Finding the right path: Australia’s counterterrorism strategy
27 Jul 2015|

Finding the right path

The national counterterrorism blueprint, Australia’s Counter-Terrorism Strategy, released last week by the Council of Australian Governments, has received little attention.

This is surprising given the national terrorism public alert level has been high since last September (which means a terrorist attack is likely) and that a recent poll found, of eight potential risks to Australia’s security, Australians rank terrorism-related threats first, second and third.

So, does the new blueprint provide a useful framework to understand what must be done, who must do it, and what actions are required in Australian counterterrorism?

On balance I’d say, yes. The document offers a conceptual framework, at this critical time, to strengthen our counterterrorism efforts.

The unity of direction is expressed in a handful of themes in the Strategy: challenging violent extremist ideologies, stopping people from becoming terrorists by working with community members to identify individuals at risk and help steer them away from violent extremism, shaping the global environment, disrupting terrorist activity within Australia, and effective response and recovery arrangements in the event of an attack.

These themes provide a useful checklist to evaluate progress in our counterterrorism efforts and, in that sense, are more important than getting too hung up about the specifics of any individual objectives or programs set out in the document.

It’s helpful to have an explanation of how our nation will marshal its counterterrorism resources and in general terms—it’s hard to be too specific in unclassified documents—how they’ll be applied against violent extremists.

One of the first critical steps to laying out a national plan is to define key terms.

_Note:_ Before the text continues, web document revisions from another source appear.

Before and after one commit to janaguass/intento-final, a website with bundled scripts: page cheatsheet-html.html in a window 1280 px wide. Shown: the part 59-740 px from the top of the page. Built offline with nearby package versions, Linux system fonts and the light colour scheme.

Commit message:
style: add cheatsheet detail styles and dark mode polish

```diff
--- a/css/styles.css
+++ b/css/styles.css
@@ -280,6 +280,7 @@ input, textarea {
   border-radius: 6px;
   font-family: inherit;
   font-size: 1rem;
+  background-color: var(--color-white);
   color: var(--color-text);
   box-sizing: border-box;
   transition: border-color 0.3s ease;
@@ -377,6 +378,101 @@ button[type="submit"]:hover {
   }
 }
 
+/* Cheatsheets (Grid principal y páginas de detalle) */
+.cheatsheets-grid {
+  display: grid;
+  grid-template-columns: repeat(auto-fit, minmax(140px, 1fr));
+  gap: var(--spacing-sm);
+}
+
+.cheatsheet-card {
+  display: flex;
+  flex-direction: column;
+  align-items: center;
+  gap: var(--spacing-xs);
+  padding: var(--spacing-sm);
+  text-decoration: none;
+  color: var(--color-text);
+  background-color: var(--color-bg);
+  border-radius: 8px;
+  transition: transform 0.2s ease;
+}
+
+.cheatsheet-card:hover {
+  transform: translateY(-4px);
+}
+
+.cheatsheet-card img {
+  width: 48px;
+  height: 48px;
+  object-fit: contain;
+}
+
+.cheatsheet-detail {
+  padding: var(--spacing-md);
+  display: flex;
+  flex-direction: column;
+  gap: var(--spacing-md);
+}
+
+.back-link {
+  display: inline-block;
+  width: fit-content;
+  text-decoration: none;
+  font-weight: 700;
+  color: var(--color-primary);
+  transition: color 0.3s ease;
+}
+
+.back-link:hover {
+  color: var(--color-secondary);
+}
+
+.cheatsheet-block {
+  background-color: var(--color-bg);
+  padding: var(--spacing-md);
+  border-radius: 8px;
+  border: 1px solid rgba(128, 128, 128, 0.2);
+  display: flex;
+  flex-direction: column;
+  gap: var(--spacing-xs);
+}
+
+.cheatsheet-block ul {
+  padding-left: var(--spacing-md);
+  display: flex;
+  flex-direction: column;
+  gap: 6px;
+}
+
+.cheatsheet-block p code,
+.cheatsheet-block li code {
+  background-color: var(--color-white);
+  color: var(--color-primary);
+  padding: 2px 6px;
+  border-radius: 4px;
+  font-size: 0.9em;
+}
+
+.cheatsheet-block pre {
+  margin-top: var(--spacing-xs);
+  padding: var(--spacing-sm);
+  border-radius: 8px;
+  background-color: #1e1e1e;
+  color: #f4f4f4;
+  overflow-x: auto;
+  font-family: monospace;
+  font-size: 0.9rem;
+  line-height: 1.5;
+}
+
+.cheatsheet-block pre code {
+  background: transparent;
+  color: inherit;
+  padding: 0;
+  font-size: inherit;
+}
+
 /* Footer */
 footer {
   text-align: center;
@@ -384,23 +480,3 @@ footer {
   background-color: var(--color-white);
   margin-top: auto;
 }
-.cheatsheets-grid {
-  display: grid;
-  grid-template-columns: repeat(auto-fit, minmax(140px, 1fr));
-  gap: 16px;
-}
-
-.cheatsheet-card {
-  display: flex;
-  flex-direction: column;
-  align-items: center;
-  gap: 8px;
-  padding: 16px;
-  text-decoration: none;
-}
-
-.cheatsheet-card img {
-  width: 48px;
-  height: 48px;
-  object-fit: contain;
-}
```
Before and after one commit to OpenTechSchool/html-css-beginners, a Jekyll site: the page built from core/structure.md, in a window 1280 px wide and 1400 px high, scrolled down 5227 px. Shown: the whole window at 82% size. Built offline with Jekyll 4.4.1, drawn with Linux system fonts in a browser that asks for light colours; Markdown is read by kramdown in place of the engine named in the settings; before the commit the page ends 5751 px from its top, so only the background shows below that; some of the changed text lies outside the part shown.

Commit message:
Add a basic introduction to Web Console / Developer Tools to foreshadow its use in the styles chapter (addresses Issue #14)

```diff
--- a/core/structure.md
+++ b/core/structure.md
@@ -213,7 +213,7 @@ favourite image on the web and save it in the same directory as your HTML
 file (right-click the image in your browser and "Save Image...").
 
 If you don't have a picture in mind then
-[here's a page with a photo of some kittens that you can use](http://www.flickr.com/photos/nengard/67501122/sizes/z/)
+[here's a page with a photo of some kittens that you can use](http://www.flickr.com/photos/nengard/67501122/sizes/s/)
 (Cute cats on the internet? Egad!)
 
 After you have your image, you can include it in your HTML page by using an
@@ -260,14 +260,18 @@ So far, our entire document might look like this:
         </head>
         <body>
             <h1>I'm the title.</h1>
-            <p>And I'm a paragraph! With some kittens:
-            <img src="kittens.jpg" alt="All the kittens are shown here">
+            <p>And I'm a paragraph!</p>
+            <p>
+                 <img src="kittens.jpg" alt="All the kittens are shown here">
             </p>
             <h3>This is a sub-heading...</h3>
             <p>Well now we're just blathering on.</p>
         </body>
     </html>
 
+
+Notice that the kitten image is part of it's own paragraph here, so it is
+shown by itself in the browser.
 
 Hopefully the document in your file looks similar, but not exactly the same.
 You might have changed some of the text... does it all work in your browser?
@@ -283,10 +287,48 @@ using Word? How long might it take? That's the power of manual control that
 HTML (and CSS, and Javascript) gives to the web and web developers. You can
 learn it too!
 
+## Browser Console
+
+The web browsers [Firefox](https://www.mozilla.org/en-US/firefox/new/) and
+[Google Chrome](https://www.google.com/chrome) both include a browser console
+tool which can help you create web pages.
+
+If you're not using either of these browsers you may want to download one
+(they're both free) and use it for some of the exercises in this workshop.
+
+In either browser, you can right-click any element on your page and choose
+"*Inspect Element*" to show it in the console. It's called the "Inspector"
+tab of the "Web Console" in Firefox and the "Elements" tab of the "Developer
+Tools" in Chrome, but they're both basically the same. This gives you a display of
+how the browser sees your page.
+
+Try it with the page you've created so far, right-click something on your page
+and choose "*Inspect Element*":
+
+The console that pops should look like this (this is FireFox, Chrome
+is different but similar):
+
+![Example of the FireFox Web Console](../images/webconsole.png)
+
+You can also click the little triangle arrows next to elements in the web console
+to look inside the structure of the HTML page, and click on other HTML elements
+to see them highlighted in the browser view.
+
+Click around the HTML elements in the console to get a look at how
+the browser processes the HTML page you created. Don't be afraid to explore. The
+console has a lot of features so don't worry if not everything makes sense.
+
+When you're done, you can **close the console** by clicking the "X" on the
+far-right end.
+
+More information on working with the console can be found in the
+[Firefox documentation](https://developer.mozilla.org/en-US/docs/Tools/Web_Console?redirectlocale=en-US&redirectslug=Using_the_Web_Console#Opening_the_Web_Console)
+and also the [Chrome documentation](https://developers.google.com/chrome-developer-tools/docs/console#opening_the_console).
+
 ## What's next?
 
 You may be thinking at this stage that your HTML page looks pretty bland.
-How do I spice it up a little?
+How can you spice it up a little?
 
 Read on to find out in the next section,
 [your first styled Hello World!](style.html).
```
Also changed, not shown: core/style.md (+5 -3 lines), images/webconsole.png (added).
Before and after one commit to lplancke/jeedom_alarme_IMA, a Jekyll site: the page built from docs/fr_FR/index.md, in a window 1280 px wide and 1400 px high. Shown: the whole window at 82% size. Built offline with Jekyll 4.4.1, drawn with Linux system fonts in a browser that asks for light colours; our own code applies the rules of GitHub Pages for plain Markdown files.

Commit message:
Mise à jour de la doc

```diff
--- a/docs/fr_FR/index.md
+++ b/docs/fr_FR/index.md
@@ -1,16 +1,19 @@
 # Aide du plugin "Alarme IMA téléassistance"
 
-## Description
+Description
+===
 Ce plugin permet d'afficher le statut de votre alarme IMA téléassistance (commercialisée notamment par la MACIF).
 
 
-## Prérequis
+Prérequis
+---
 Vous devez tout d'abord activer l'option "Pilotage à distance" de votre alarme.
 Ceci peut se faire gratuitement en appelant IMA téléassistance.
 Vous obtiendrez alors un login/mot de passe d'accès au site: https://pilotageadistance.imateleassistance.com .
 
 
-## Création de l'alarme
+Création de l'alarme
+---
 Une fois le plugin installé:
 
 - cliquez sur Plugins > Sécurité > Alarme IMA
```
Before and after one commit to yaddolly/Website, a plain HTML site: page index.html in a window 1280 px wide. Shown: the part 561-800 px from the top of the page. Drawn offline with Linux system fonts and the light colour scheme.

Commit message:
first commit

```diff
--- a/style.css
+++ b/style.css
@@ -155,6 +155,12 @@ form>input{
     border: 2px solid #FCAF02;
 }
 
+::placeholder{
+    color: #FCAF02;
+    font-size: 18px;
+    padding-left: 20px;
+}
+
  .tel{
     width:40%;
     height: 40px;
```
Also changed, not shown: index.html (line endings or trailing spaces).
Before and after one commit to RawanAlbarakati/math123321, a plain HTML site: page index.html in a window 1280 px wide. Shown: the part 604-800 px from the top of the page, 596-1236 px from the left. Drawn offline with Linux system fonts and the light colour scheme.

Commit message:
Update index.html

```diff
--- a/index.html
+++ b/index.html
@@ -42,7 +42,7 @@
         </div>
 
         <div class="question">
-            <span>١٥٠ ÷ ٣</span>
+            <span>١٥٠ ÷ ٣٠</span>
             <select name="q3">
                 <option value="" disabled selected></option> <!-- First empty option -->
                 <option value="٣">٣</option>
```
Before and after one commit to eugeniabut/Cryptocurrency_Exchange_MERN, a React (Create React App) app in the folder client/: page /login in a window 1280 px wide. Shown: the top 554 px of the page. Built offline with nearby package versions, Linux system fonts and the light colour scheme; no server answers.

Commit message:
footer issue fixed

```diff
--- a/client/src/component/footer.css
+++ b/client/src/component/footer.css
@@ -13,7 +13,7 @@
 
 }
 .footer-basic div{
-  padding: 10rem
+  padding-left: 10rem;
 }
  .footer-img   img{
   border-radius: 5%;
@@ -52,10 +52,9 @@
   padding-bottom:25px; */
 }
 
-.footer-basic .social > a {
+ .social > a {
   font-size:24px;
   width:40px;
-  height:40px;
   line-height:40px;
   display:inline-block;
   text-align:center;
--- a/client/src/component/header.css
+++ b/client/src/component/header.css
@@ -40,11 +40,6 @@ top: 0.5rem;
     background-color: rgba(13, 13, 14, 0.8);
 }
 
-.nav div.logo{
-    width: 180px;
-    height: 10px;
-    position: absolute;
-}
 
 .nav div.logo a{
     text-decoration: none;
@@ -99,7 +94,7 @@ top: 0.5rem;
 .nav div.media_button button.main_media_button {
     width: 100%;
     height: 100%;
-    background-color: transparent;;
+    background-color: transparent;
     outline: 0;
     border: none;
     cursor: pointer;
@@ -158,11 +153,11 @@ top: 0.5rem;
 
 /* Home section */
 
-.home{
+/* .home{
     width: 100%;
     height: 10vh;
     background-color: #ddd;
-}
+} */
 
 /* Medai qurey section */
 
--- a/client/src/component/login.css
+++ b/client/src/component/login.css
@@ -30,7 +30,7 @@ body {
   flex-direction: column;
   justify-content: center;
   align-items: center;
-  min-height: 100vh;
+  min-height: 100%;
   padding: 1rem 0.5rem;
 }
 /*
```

The Strategy cuts through a lot of murky argument and states clearly that the major threat we face is from violent extremism perpetrated or inspired by terrorist groups and others that claim to act in the name of Islam.

It rightly points out it’s those groups that are exerting an influence in Australia, and that this is increasing the risk of home grown terrorism, particularly by encouraging lone wolf attacks.

The Strategy correctly notes that ‘despite our best efforts, there can be no guarantees that a terrorist attack will not occur’. This is a useful reminder: we could spend ourselves into bankruptcy and still not achieve perfect security.

The Strategy is also right to raise the role of values in the national security debate. It states that in challenging extremists we should ‘seek to promote the values and ideas which underpin our society’. We’ve been far too bashful in arguing that national identity is a matter of national security. We shouldn’t shy away from defining what we stand for; for unless we do so, extremist ideologies are likely to fill the vacuum.

But there are some weaknesses in the document. At times it reads as a collection of policies rather than clear priorities that would guide the allocation of scarce resources to achieve specific counter- terrorism objectives. Priority setting is important because countering terrorism is a long-term requirement that may influence Australia for generations.

The Strategy talks about shaping the global environment in the face of an international terror threat. But it fails to acknowledge the importance of diplomacy or the application of our foreign aid budget in countering violent extremism.

On the home front there’s no mention of the importance of building resilience in schools and training teachers to identify signs of radicalisation. While it notes the role of the internet in radicalisation and recruitment, it doesn’t discuss the capacity of the new Children’s e-Safety Commissioner in raising awareness about the dangers of online extremism. The role of the new Australian Border Force in responding to terrorism also fails to receive a mention.

Where to from here? The Strategy has been released, priorities need to be agreed, funding allocated and agencies and communities brought on board. Alongside COAG, the Prime Minister should establish a Counter-Terrorism Advisory Council to bring together prominent Australian community leaders (who should have a say in efforts to aid vulnerable members of their communities), counterterrorism experts from academia, mental health professionals, communications specialists, educationalists and business leaders to help guide programs and policies that will safeguard Australia from terrorism and counter violent extremism.

Ultimately, as the Strategy points out, our approach in countering terrorism must be about protecting lives and, one hopes, our way of life. But we shouldn’t expect the impossible from our plans or our leaders here. The truth is that this new document doesn’t make us safer just by its release; even the best strategy is worthless unless it’s well implemented.